“Food system education is only one benefit of farm to school programs. Farm to school is also an investment in the health of the local agricultural economy,” said Melissa Martin, farm to school program coordinator at Clark County Public Health. “The farm to school program connects farms to new large-scale customers. That is a critical link for our region’s farmers and food producers.”
Clark County Public Health will use the farm to school grant to help schools expand the number and variety of regionally-sourced food products used in their nutrition services departments by defining a regional procurement area and tracking regional purchases, Martin said.
In Clark County, expanding local and regional procurement is a key goal for Vancouver Public Schools.

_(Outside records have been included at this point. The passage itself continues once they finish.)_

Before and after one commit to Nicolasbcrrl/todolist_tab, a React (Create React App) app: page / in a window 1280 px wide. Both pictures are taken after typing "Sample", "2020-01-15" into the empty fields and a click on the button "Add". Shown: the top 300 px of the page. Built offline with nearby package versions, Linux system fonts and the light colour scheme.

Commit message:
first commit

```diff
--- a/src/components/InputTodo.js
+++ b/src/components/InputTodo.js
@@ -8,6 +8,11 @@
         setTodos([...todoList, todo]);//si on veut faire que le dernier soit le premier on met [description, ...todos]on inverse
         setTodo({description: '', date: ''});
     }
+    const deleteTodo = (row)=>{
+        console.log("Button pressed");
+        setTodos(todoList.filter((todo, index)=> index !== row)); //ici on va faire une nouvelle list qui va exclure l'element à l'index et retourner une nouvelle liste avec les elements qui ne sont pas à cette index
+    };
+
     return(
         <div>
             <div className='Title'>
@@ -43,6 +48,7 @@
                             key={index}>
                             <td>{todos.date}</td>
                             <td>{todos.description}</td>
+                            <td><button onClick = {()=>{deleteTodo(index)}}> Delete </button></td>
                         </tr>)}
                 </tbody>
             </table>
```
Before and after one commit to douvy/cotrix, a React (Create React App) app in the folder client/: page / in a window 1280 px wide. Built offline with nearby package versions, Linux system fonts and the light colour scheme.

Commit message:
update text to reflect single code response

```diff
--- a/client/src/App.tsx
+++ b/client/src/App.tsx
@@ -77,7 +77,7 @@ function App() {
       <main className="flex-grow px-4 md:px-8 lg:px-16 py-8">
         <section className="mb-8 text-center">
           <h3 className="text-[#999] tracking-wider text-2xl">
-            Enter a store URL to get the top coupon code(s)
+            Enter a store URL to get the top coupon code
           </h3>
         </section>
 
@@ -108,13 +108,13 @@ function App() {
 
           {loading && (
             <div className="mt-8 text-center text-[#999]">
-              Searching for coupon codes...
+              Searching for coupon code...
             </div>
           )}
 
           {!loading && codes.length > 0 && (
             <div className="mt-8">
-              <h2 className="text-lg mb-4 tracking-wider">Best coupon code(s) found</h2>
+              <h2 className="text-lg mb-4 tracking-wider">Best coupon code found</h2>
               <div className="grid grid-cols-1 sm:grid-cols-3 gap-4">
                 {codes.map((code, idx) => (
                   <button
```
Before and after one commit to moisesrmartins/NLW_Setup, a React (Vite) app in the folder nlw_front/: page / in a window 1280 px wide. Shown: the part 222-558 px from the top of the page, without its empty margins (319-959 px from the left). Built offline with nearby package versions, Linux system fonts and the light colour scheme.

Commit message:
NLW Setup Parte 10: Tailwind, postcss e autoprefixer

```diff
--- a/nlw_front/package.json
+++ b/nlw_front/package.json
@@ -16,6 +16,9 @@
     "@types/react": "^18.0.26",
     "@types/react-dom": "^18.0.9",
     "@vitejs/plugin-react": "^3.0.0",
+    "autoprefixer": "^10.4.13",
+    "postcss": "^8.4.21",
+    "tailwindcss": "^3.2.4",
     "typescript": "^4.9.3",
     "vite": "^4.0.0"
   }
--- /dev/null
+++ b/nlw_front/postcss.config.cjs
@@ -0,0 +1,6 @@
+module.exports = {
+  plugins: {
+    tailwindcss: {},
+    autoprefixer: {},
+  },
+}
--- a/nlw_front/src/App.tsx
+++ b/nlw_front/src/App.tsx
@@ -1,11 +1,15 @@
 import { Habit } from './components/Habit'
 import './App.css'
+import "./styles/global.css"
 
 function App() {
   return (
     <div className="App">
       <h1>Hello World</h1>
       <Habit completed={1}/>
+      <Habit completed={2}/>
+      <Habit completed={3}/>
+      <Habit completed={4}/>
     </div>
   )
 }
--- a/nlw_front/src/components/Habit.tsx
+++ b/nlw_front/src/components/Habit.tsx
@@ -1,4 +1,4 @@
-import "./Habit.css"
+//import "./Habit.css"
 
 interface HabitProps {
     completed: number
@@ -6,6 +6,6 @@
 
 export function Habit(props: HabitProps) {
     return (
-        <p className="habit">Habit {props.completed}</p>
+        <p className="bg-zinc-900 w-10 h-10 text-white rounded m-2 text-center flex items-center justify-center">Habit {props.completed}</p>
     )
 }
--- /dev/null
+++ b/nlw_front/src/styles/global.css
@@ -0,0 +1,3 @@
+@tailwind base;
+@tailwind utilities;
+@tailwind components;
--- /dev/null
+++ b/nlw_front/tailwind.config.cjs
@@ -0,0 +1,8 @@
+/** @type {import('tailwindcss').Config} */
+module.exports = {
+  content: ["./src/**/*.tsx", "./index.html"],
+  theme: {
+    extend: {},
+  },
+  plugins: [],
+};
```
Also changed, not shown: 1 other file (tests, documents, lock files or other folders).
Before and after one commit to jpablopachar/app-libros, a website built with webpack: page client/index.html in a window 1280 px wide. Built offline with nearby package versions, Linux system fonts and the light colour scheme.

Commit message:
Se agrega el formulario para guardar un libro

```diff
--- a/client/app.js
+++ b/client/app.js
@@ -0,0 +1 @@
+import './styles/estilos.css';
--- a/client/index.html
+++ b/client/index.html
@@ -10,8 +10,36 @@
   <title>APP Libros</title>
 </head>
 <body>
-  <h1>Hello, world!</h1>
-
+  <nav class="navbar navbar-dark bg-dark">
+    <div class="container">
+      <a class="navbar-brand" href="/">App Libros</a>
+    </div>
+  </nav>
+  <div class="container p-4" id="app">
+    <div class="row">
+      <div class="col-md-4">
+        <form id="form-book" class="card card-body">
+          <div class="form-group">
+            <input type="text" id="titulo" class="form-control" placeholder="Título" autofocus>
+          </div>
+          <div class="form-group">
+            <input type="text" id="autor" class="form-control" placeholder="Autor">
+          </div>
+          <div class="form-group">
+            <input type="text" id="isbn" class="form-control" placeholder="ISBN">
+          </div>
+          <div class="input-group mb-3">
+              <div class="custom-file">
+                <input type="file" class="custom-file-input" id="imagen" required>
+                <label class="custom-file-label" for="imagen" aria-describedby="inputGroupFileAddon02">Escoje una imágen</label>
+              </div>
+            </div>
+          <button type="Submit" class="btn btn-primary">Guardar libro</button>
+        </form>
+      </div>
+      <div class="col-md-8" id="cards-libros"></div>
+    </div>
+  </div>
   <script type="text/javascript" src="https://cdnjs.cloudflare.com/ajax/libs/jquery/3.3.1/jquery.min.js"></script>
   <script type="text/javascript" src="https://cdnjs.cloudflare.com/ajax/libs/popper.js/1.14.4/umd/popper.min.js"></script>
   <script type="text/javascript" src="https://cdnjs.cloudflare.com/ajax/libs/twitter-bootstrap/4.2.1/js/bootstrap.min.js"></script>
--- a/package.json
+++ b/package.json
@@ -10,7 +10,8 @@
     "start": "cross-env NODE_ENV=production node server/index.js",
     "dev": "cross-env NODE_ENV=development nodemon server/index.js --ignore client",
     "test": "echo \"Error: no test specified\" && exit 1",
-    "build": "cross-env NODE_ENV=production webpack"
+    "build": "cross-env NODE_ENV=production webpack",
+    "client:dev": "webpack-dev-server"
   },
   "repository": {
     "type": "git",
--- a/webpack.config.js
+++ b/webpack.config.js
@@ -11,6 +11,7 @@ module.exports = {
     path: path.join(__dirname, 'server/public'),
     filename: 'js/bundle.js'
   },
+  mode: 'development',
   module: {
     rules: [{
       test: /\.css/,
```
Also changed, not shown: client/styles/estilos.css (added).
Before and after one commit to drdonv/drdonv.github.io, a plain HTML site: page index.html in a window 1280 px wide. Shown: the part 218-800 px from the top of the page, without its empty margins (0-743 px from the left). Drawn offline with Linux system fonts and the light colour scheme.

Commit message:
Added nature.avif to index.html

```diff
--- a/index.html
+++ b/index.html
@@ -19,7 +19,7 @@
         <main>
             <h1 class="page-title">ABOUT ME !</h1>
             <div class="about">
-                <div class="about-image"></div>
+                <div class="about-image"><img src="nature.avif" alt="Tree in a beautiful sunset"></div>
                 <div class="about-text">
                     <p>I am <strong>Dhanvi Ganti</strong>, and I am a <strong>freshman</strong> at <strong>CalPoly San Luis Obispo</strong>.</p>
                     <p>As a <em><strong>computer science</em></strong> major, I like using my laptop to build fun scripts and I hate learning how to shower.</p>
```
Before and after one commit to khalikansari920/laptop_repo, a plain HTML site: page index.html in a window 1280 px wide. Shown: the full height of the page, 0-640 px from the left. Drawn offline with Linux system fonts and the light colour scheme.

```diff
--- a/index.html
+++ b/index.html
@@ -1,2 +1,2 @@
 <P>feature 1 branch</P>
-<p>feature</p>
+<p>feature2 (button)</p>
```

Mari Ovens, director of nutrition services at VPS, said, “Farm to school supports our school district goal to incorporate even more regionally produced foods in our menus while providing a valuable educational experience for our students.”
“This summer, nutrition service staff will get an orientation to the grant and learn about the value of local products through farm fieldtrips and meet-the-supplier interactions,” Martin added. “Future trainings may include culinary trainings to help staff incorporate newly sourced regional foods into their menus.”
“Farmer in the Classroom” presentations, taste tests of new foods in the cafeteria, and point-of-sale marketing to promote fresh, local foods on the cafeteria line will also be part of the project activities. For example, VPS elementary school cafeterias will highlight regional produce though a “Farm Fresh Friday” program that that will be implemented in the 2016-17 school year.
Will a farm to school program significantly impact the local agricultural economy? According to the 2015 USDA Farm to School Census, the answer is yes. The census documented the positive impact of farm to school programs across the country. It found that schools with a farm to school program invested 105 percent more in local purchases in 2014 than they had the year before. In 2014, this represented nearly $800 million in local food from farmers, ranchers, fishermen, and food processors and manufacturers.
Alan Melnick, health officer and director of Clark County Public Health, sees farm to school as an effective way to support healthy communities.
“We are excited to have this opportunity to partner with Vancouver Public Schools and WSU Clark County Extension to support local agriculture, engage students in hands-on learning, and improve access to healthy, regional food,” Melnick said.
The nationwide farm to school program began in 2005. Since then, farm to school programs have been established in at least 42 percent of school districts across the U.S., according to a 2015 USDA census.
“Helping to bring our partners in agriculture, schools, and food distribution together to promote the health and wellness of our local community is part of our public health mission,” Martin said.